"HERE IS your FastFunds payment breakdown for the assignment 'Brooklyn's Northside Media is Stiffing its Workers (HuffPost)': payment $700; transaction fee -$52.50; total payment to you $647.50."
That was the message that greeted US freelance Luke O'Neil when he tried to pick up payment for a piece about an illustrator going unpaid for two years (top tip: stop doing the work long before that). That hefty cut to get paid immediately made Luke think: "am I being pushed into taking a payday loan?"
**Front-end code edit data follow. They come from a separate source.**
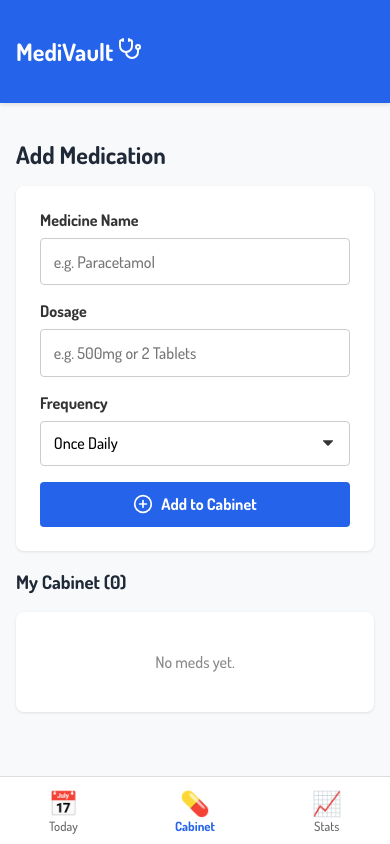
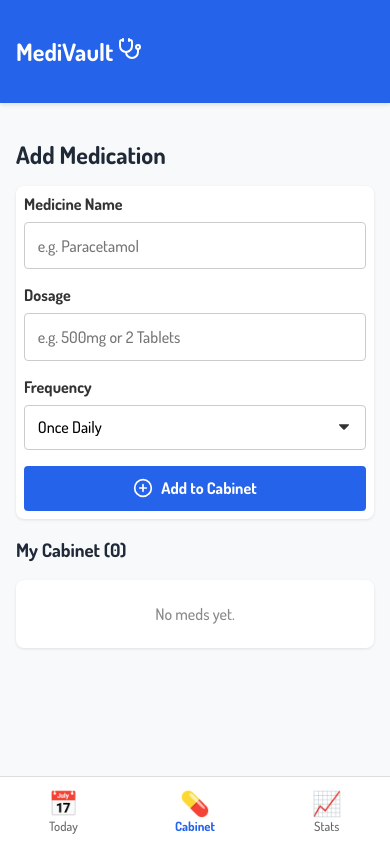
Before and after one commit to noyeosa-obazee/medivault, a React (Vite) app: page /cabinet in a window 390 px wide. Built offline with nearby package versions, Linux system fonts and the light colour scheme.

Commit message:
fix: reduce cabinet card padding on smaller devices

```diff
--- a/src/pages/Cabinet/Cabinet.module.css
+++ b/src/pages/Cabinet/Cabinet.module.css
@@ -45,20 +45,6 @@
 .button:hover {
   background-color: #1d4ed8;
 }
-
-/* .drugItem {
-  display: flex;
-  justify-content: space-between;
-  padding: 1rem;
-  border-bottom: 1px solid #eee;
-}
-
-.deleteBtn {
-  background: none;
-  border: none;
-  color: red;
-  cursor: pointer;
-} */
 
 .select {
   width: 100%;
@@ -323,3 +309,9 @@ spin {
     transform: rotate(360deg);
   }
 }
+
+@media (max-width: 400px) {
+  .card {
+    padding: 0.5rem;
+  }
+}
```
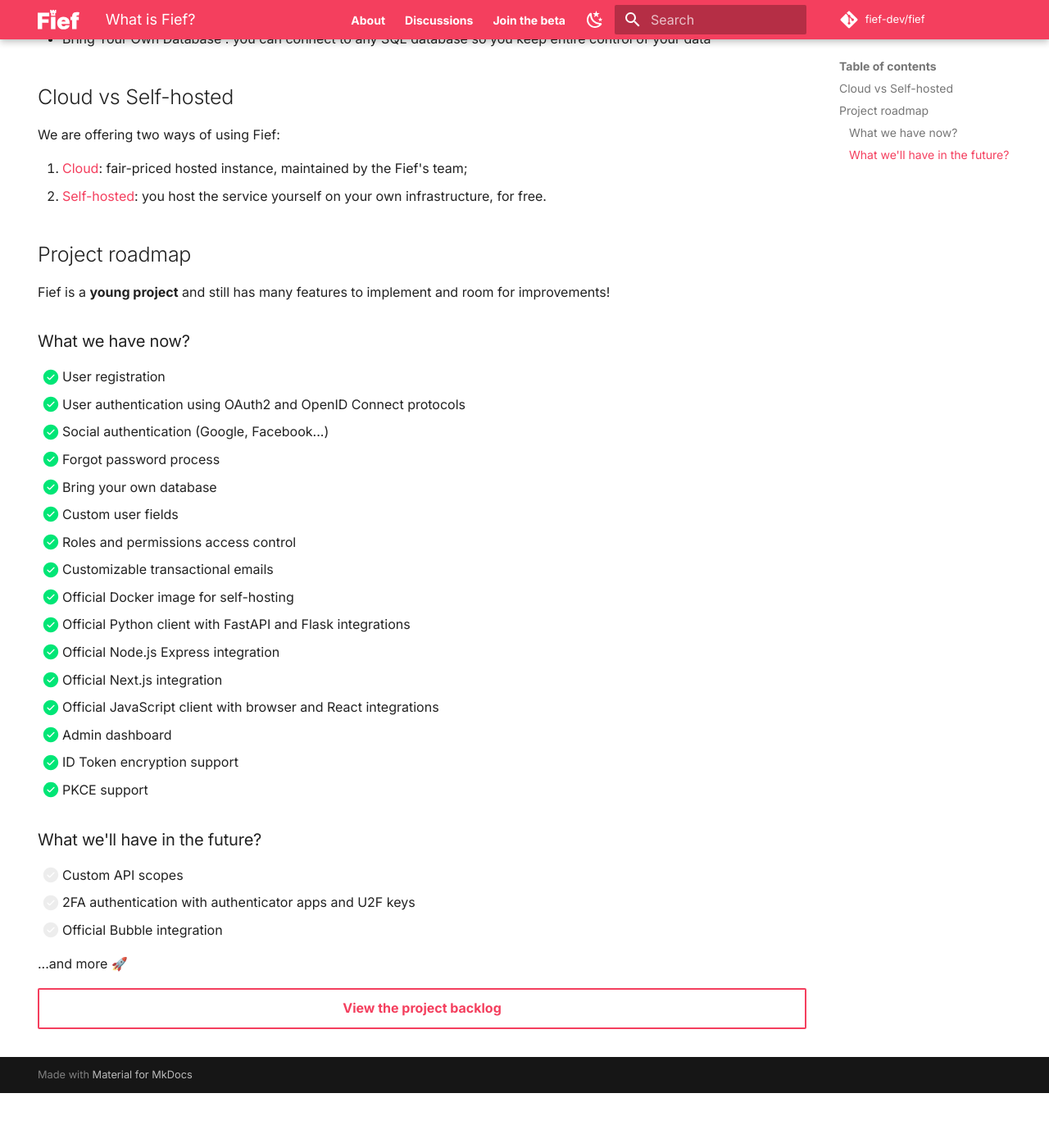
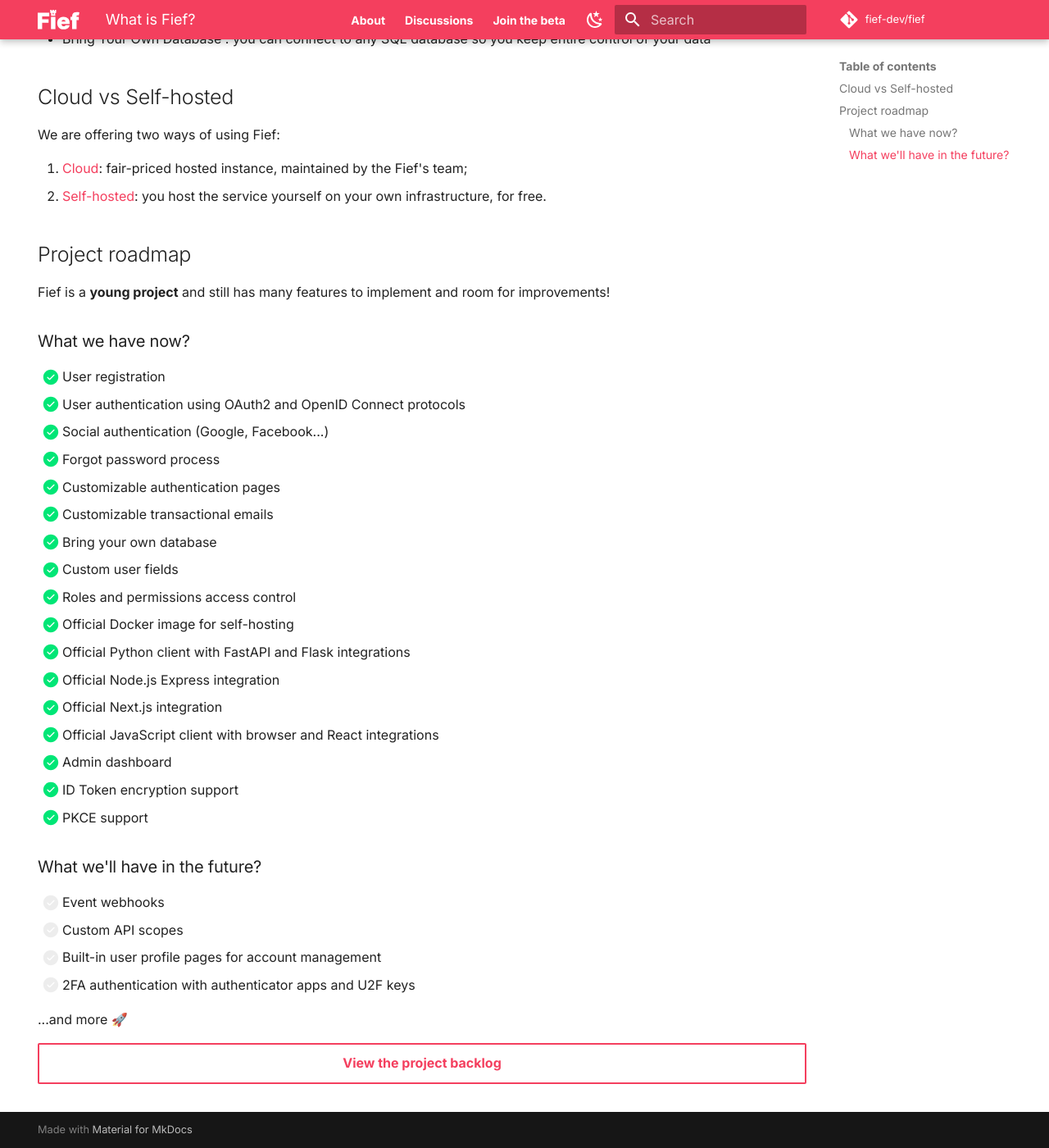
Before and after one commit to fief-dev/docs, an MkDocs documentation site: the page built from docs/index.md, in a window 1280 px wide and 1400 px high, scrolled down 394 px. Shown: the whole window at 82% size. Built offline with MkDocs 1.6.1 and Material for MkDocs 9.7.7, drawn with Linux system fonts in a browser that asks for light colours; comment, search, counter and statistics services are not loaded; before the commit the page ends 1727 px from its top, so only the background shows below that.

Commit message:
Update roadmap

```diff
--- a/docs/index.md
+++ b/docs/index.md
@@ -30,10 +30,11 @@
 * [X] User authentication using OAuth2 and OpenID Connect protocols
 * [X] Social authentication (Google, Facebook...)
 * [X] Forgot password process
+* [X] Customizable authentication pages
+* [X] Customizable transactional emails
 * [X] Bring your own database
 * [X] Custom user fields
 * [X] Roles and permissions access control
-* [X] Customizable transactional emails
 * [X] Official Docker image for self-hosting
 * [X] Official Python client with FastAPI and Flask integrations
 * [X] Official Node.js Express integration
@@ -45,9 +46,10 @@
 
 ### What we'll have in the future?
 
+* [ ] Event webhooks
 * [ ] Custom API scopes
+* [ ] Built-in user profile pages for account management
 * [ ] 2FA authentication with authenticator apps and U2F keys
-* [ ] Official Bubble integration
 
 ...and more 🚀
 
```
It turns out the Huffington Post outsourced its freelance payments admin to an outfit called WorkMarket, catchline "the smartest way to organize, manage and pay your freelance contractors". It's now owned by payroll software corporation ADP. Luke found WorkMarket Vice-President Mousa Ackall announcing the service in January 2017: "Now for the first time, thanks to Fast Funds Mobile, freelancers can gain instant access to their funds via the WorkMarket mobile app - offering the level of flexibility and effortless mobility that modern workers crave."
"Ah, finally," Luke sigs: "the level of flexibility and effortless mobility I deserve."
It turns out that the deduction wasn't strictly interest on a payday loan. It was a fee for "factoring". This can be a legitimate business practice. If you've sold a lot of kit to a double-glazing installer, and you're not sure about their creditworthiness, you can sell your invoice to a "factor". The factor pays you less than face value, gives you some cash now, and takes on the risk and the debt-chasing.
Givem this tradition, a company actively offering factoring to its suppliers might seem to indicate some confusion about its own creditworthiness.
Factoring remains legitimate - if you make a freely and fully informed choice to make use of it. Luke reports that options to be paid the boring old-fashioned way - in full - were less than obvious. So he blogged about it. He found video of a 2017 interview with the Chief Technology Office of the New York Times, Nick Rockwell, explaining how they use WorkMarket to manage the 5000 freelances he said they have at any one time and up to 30,000 in the course of a year.
Straight away the Huffington Post responded that it'd disabled FastFunds. A little later ADP issued a statement that they'd "decided to temporarily suspend WorkMarket's FastFunds offer until we can review the practice more carefully." Then the New York Times clarified that it had not in fact contracted with WorkMarket: the video had been posted prematurely and it had been taken down.
Blogger 3: factor 0.
The Freelance would be very interested to hear from journalists who encounter similar schemes: email Xfactor@londonfreelance.org.